The London Underground 1986 Tube Stock consisted of prototype electric multiple units that led to the development of the 1992 Stock. Two prototypes were built by Metro-Cammell, and the third by BREL (subsequently ABB, Adtranz, now Bombardier Transportation).
The (then) London Transport were looking to the future, so they contracted for three different prototype trains to be built.
Externally the trains were designed to the familiar core design for tube trains, but internally there were subtle differences (eg: the armrests, wrap-around windows, lighting, and more) and through a series of public consultations passengers were invited to comment on which they preferred. To make their identification easier the prototypes were distinctively and individually coloured - red, green and blue.
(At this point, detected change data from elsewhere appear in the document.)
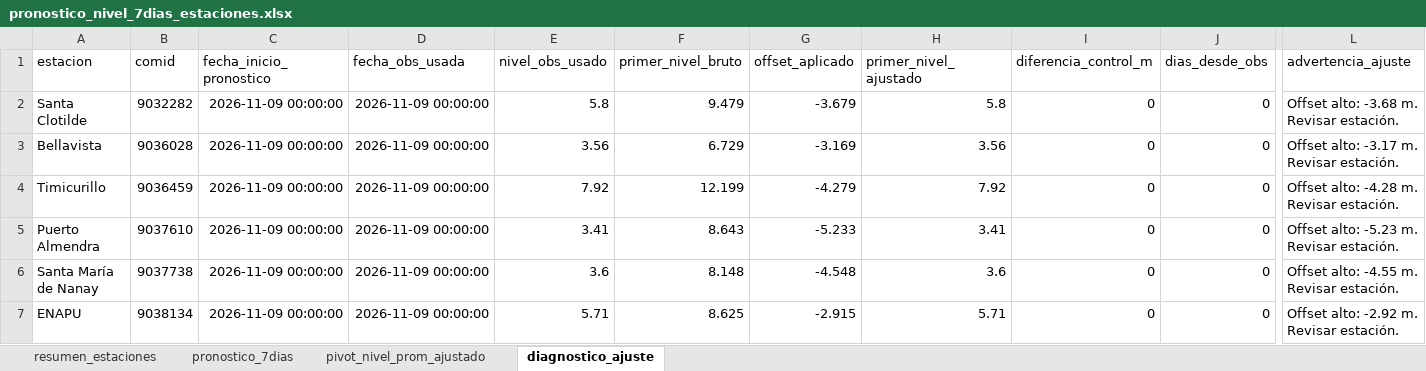
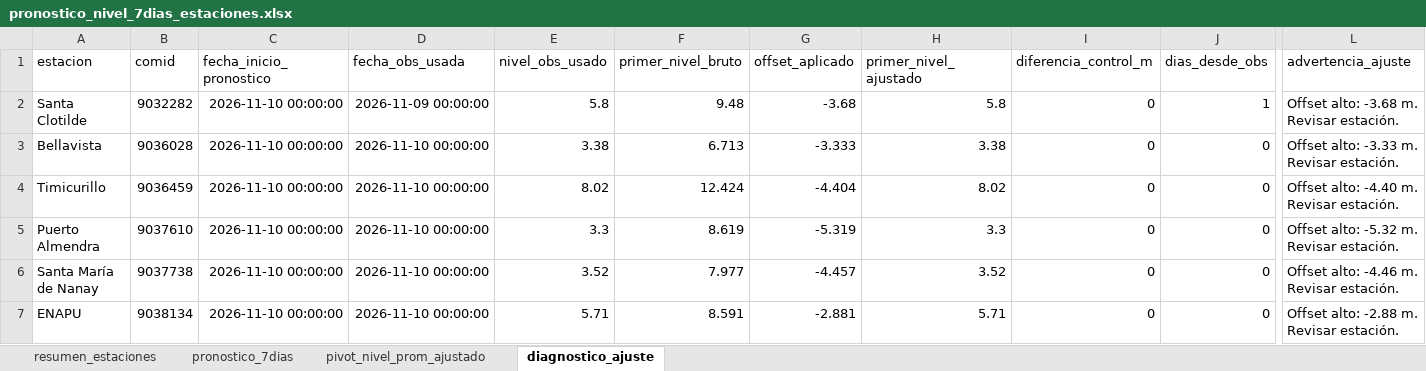
Before and after one commit to KURONO23/LoretoNivelesaCaudales, an Excel workbook: outputs/pronostico_nivel_7dias_estaciones.xlsx, sheet diagnostico_ajuste, drawn as a sheet; only a part is shown, gaps mark what is left out; values as stored, in another font and other column widths than the file's, no borders; the diff covers the shown part only; the diff names each change by its address in the sheet, - before the commit and + after, or states it on an @@ line.

```diff
--- a/outputs/pronostico_nivel_7dias_estaciones.xlsx (sheet diagnostico_ajuste)
+++ b/outputs/pronostico_nivel_7dias_estaciones.xlsx (sheet diagnostico_ajuste)
-C2:C7 (fecha_inicio_pronostico): 2026-11-09 00:00:00
+C2:C7 (fecha_inicio_pronostico): 2026-11-10 00:00:00
-F2 (primer_nivel_bruto): 9.479
+F2 (primer_nivel_bruto): 9.48
-G2 (offset_aplicado): -3.679
+G2 (offset_aplicado): -3.68
-J2 (dias_desde_obs): 0
+J2 (dias_desde_obs): 1
-D3:D7 (fecha_obs_usada): 2026-11-09 00:00:00
+D3:D7 (fecha_obs_usada): 2026-11-10 00:00:00
-E3 (nivel_obs_usado): 3.56
+E3 (nivel_obs_usado): 3.38
-F3 (primer_nivel_bruto): 6.729
+F3 (primer_nivel_bruto): 6.713
-G3 (offset_aplicado): -3.169
+G3 (offset_aplicado): -3.333
-H3 (primer_nivel_ajustado): 3.56
+H3 (primer_nivel_ajustado): 3.38
-L3 (advertencia_ajuste): Offset alto: -3.17 m. Revisar estación.
+L3 (advertencia_ajuste): Offset alto: -3.33 m. Revisar estación.
-E4 (nivel_obs_usado): 7.92
+E4 (nivel_obs_usado): 8.02
-F4 (primer_nivel_bruto): 12.199
+F4 (primer_nivel_bruto): 12.424
-G4 (offset_aplicado): -4.279
+G4 (offset_aplicado): -4.404
-H4 (primer_nivel_ajustado): 7.92
+H4 (primer_nivel_ajustado): 8.02
-L4 (advertencia_ajuste): Offset alto: -4.28 m. Revisar estación.
+L4 (advertencia_ajuste): Offset alto: -4.40 m. Revisar estación.
-E5 (nivel_obs_usado): 3.41
+E5 (nivel_obs_usado): 3.3
-F5 (primer_nivel_bruto): 8.643
+F5 (primer_nivel_bruto): 8.619
-G5 (offset_aplicado): -5.233
+G5 (offset_aplicado): -5.319
-H5 (primer_nivel_ajustado): 3.41
+H5 (primer_nivel_ajustado): 3.3
-L5 (advertencia_ajuste): Offset alto: -5.23 m. Revisar estación.
+L5 (advertencia_ajuste): Offset alto: -5.32 m. Revisar estación.
-E6 (nivel_obs_usado): 3.6
+E6 (nivel_obs_usado): 3.52
-F6 (primer_nivel_bruto): 8.148
+F6 (primer_nivel_bruto): 7.977
-G6 (offset_aplicado): -4.548
+G6 (offset_aplicado): -4.457
-H6 (primer_nivel_ajustado): 3.6
+H6 (primer_nivel_ajustado): 3.52
-L6 (advertencia_ajuste): Offset alto: -4.55 m. Revisar estación.
+L6 (advertencia_ajuste): Offset alto: -4.46 m. Revisar estación.
-F7 (primer_nivel_bruto): 8.625
+F7 (primer_nivel_bruto): 8.591
-G7 (offset_aplicado): -2.915
+G7 (offset_aplicado): -2.881
-L7 (advertencia_ajuste): Offset alto: -2.92 m. Revisar estación.
+L7 (advertencia_ajuste): Offset alto: -2.88 m. Revisar estación.
```
Also changed, not shown: 91 edited cells elsewhere in this sheet, sheet pronostico_7dias, sheet resumen_estaciones, sheet pivot_nivel_prom_ajustado, outputs/metricas_dwlt_estaciones.xlsx, outputs/validacion_dwlt_hasta_observado_disponible.xlsx, 12 other files.
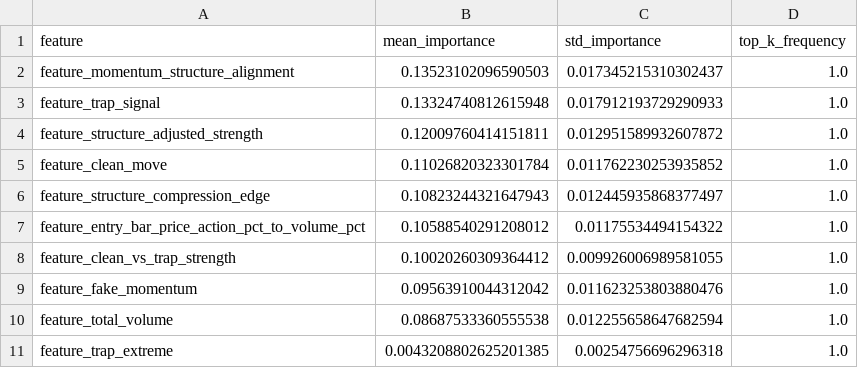
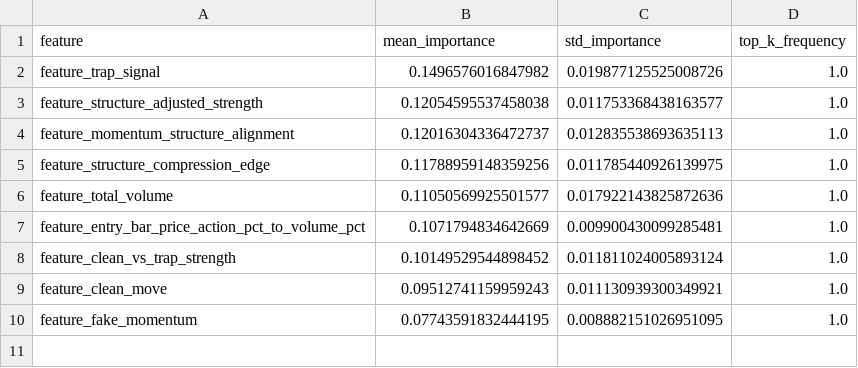
Before and after one commit to amir-trading-system/trading-system, a CSV file: model/training/cv_feature_report.csv, drawn as a sheet.

```diff
--- a/model/training/cv_feature_report.csv
+++ b/model/training/cv_feature_report.csv
@@ -1,11 +1,10 @@
 feature,mean_importance,std_importance,top_k_frequency
-feature_momentum_structure_alignment,0.13523102096590503,0.017345215310302437,1.0
-feature_trap_signal,0.13324740812615948,0.017912193729290933,1.0
-feature_structure_adjusted_strength,0.12009760414151811,0.012951589932607872,1.0
-feature_clean_move,0.11026820323301784,0.011762230253935852,1.0
-feature_structure_compression_edge,0.10823244321647943,0.012445935868377497,1.0
-feature_entry_bar_price_action_pct_to_volume_pct,0.10588540291208012,0.01175534494154322,1.0
-feature_clean_vs_trap_strength,0.10020260309364412,0.009926006989581055,1.0
-feature_fake_momentum,0.09563910044312042,0.011623253803880476,1.0
-feature_total_volume,0.08687533360555538,0.012255658647682594,1.0
-feature_trap_extreme,0.0043208802625201385,0.00254756696296318,1.0
+feature_trap_signal,0.1496576016847982,0.019877125525008726,1.0
+feature_structure_adjusted_strength,0.12054595537458038,0.011753368438163577,1.0
+feature_momentum_structure_alignment,0.12016304336472737,0.012835538693635113,1.0
+feature_structure_compression_edge,0.11788959148359256,0.011785440926139975,1.0
+feature_total_volume,0.11050569925501577,0.017922143825872636,1.0
+feature_entry_bar_price_action_pct_to_volume_pct,0.1071794834642669,0.009900430099285481,1.0
+feature_clean_vs_trap_strength,0.10149529544898452,0.011811024005893124,1.0
+feature_clean_move,0.09512741159959243,0.011130939300349921,1.0
+feature_fake_momentum,0.07743591832444195,0.008882151026951095,1.0
```
Also changed, not shown: model/training/cv_fold_report.csv, model/training/false_positive_results_scored.csv, 12 other files.
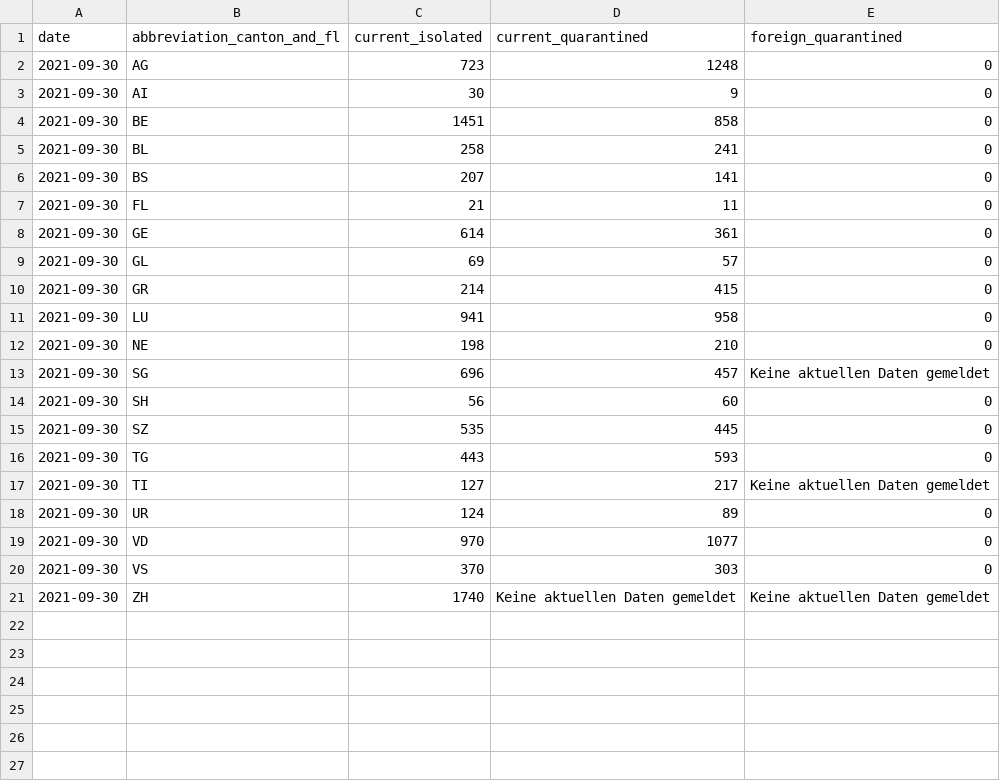
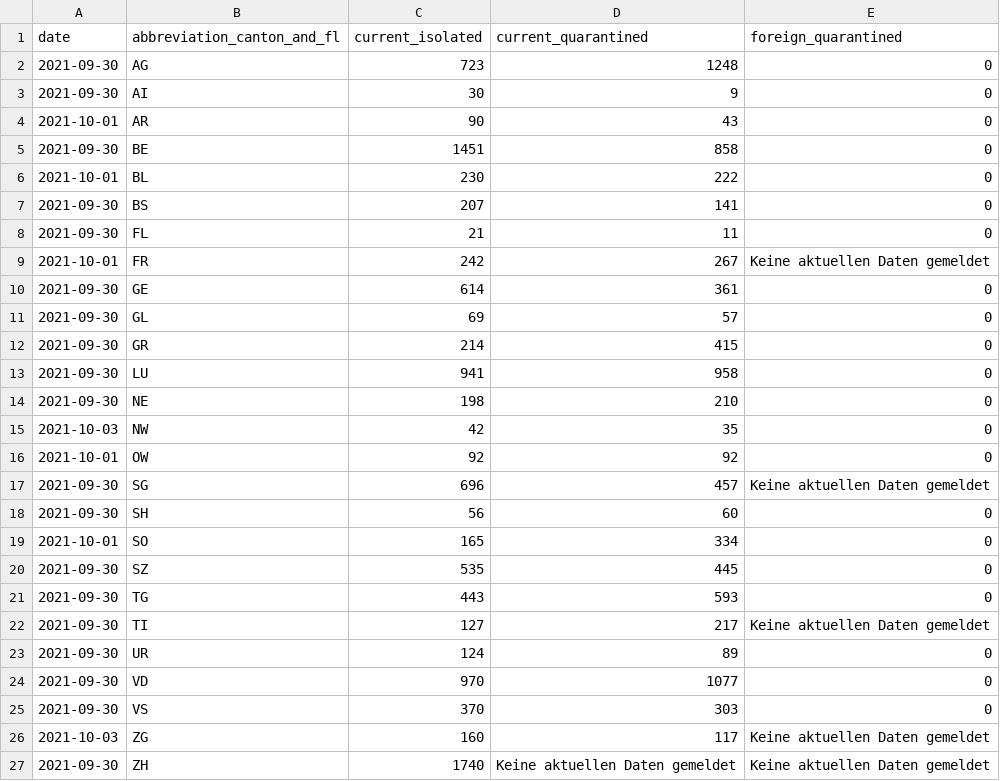
Before and after one commit to rsalzer/COVID_19_BAG, a CSV file: data/current_isolated.csv, drawn as a sheet.

Commit message:
Update BAG-Data (2021-10-04)

```diff
--- a/data/current_isolated.csv
+++ b/data/current_isolated.csv
@@ -3,6 +3,8 @@ date,abbreviation_canton_and_fl,current_isolated,current_quarantined,foreign_qua
 2021-09-30,AI,30,9,0
+2021-10-01,AR,90,43,0
 2021-09-30,BE,1451,858,0
-2021-09-30,BL,258,241,0
+2021-10-01,BL,230,222,0
 2021-09-30,BS,207,141,0
 2021-09-30,FL,21,11,0
+2021-10-01,FR,242,267,Keine aktuellen Daten gemeldet
 2021-09-30,GE,614,361,0
@@ -12,4 +14,7 @@ date,abbreviation_canton_and_fl,current_isolated,current_quarantined,foreign_qua
 2021-09-30,NE,198,210,0
+2021-10-03,NW,42,35,0
+2021-10-01,OW,92,92,0
 2021-09-30,SG,696,457,Keine aktuellen Daten gemeldet
 2021-09-30,SH,56,60,0
+2021-10-01,SO,165,334,0
 2021-09-30,SZ,535,445,0
@@ -20,2 +25,3 @@ date,abbreviation_canton_and_fl,current_isolated,current_quarantined,foreign_qua
 2021-09-30,VS,370,303,0
+2021-10-03,ZG,160,117,Keine aktuellen Daten gemeldet
 2021-09-30,ZH,1740,Keine aktuellen Daten gemeldet,Keine aktuellen Daten gemeldet
```
Also changed, not shown: data/allagesdetails.csv, data/casesPerCanton.csv, 7 other files.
The public consultation results show that the BREL-built blue prototype was the favourite, and therefore the train provided the core design basis for the 1992 Stock.
The trains were used in service on the Jubilee Line until approximately 1989, when a derailment at Neasden resulted in the withdrawal of the stock. They also visited Woodford for a display on the Central line, and the Aldwych branch for an open day there. One car of the green train survives at the London Transport Museum's Acton Depot.